• [Records supplied]:
↓
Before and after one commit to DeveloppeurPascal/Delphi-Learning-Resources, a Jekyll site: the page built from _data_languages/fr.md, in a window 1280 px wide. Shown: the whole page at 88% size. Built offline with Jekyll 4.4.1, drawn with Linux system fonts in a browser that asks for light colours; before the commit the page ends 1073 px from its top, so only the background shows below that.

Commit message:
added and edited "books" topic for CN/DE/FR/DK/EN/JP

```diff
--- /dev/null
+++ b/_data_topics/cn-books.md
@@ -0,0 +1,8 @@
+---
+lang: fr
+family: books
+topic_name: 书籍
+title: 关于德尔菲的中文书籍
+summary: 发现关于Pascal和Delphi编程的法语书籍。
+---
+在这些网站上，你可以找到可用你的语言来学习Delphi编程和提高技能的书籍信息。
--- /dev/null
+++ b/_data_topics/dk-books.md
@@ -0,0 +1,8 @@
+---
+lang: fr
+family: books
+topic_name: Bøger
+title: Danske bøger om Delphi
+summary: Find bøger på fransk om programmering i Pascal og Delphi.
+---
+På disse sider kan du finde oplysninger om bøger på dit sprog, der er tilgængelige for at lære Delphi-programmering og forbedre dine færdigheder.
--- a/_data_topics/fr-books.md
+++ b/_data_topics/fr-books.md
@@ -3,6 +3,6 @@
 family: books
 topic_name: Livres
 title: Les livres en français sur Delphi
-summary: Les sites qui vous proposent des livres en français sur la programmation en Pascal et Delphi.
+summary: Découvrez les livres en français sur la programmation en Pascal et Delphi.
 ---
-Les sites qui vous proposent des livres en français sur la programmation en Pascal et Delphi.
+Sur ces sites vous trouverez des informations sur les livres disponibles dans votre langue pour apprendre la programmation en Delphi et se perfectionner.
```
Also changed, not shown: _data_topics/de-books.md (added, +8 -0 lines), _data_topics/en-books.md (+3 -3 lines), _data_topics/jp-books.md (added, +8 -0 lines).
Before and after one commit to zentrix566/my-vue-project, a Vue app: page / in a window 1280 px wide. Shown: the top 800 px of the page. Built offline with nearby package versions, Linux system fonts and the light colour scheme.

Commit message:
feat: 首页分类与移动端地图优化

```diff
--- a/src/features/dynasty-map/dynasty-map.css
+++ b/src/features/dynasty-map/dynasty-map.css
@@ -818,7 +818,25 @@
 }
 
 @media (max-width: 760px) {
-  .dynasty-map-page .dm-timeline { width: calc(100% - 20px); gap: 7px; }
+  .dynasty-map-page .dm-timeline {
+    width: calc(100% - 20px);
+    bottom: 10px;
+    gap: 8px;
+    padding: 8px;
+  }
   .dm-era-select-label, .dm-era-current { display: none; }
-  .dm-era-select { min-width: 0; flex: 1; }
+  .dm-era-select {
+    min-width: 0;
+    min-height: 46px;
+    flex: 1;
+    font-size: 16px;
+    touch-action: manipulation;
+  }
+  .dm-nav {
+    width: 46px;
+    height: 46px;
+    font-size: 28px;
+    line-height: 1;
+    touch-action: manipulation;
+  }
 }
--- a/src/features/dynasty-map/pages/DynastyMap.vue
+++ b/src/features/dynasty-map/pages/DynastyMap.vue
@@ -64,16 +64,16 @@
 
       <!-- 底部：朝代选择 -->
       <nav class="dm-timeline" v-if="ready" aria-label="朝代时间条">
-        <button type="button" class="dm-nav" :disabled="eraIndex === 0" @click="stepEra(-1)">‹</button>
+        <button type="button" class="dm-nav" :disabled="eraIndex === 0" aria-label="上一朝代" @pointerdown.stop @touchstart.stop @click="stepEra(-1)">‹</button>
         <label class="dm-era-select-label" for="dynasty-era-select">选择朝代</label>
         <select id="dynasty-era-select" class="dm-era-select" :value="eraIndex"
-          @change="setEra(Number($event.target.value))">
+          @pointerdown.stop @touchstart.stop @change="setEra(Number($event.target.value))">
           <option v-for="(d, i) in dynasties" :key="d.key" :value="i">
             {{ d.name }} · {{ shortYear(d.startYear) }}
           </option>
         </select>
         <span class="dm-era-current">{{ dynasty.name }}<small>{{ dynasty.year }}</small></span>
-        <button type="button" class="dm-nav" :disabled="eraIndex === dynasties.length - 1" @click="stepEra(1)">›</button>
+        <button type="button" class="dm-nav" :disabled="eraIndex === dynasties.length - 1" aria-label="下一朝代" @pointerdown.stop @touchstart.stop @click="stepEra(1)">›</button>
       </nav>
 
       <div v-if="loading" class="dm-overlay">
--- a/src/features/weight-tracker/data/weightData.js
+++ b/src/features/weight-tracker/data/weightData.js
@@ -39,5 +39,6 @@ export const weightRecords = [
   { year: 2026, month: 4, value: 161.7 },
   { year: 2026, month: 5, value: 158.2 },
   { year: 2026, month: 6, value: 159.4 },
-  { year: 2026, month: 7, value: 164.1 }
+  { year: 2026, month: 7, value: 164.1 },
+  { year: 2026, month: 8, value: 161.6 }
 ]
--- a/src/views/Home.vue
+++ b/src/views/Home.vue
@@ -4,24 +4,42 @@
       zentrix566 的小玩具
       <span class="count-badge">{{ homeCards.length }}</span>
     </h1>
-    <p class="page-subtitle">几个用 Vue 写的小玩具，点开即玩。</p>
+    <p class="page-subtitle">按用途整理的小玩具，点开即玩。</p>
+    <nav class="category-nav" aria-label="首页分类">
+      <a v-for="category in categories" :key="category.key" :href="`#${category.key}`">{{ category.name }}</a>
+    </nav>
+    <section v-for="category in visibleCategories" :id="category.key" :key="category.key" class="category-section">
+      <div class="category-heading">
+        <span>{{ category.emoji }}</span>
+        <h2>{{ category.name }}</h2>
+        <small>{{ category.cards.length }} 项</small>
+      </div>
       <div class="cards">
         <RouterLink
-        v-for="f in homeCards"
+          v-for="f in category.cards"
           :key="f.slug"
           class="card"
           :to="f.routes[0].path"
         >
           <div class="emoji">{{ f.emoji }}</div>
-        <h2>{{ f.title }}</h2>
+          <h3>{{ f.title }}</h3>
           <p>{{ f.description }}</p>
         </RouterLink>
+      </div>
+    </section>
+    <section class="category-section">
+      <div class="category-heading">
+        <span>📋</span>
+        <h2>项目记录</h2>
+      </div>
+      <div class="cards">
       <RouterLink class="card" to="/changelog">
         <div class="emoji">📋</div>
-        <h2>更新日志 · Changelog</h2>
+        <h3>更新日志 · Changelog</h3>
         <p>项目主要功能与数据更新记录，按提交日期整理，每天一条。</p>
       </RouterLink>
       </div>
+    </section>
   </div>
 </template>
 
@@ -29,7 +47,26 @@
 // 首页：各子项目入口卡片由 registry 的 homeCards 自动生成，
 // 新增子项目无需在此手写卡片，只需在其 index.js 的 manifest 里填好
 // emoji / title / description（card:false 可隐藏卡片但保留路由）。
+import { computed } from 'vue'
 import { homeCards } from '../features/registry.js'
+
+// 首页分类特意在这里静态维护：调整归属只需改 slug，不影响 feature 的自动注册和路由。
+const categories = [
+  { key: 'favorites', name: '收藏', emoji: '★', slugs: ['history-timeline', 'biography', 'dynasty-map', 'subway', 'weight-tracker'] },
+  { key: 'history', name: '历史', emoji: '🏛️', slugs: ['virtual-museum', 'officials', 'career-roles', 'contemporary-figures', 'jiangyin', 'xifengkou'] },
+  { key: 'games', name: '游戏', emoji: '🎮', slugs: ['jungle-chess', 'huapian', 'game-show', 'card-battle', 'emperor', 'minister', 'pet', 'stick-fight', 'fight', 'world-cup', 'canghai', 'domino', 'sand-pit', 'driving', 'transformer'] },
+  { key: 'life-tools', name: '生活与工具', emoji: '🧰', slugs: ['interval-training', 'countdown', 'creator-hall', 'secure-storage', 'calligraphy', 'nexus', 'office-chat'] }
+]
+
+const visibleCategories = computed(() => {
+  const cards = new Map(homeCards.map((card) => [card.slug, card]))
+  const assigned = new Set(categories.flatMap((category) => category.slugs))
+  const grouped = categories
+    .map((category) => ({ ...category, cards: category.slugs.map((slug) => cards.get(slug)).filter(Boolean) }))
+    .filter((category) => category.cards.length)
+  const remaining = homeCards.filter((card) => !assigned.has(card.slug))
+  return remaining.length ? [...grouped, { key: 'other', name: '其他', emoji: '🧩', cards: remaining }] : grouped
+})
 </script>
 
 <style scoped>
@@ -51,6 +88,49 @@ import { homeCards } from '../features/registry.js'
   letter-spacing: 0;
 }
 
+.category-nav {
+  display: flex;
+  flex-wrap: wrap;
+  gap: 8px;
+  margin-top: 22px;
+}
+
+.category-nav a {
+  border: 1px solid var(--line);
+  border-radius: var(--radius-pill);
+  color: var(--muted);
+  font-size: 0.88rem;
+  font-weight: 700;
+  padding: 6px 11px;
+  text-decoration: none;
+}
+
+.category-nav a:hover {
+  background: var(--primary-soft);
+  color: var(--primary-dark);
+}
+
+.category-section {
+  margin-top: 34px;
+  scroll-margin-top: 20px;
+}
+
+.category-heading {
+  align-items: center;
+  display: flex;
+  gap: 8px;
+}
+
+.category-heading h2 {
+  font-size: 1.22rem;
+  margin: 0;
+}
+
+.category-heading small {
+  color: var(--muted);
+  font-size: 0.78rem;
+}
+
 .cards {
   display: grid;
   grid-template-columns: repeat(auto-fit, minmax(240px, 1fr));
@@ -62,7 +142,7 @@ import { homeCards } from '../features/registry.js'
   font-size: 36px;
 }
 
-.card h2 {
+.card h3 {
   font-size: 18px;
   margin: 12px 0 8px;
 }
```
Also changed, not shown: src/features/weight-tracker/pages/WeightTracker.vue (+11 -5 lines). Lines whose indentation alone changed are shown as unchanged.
↑
How many lines of these entries contain "const"? Answer with the number and nothing else.

7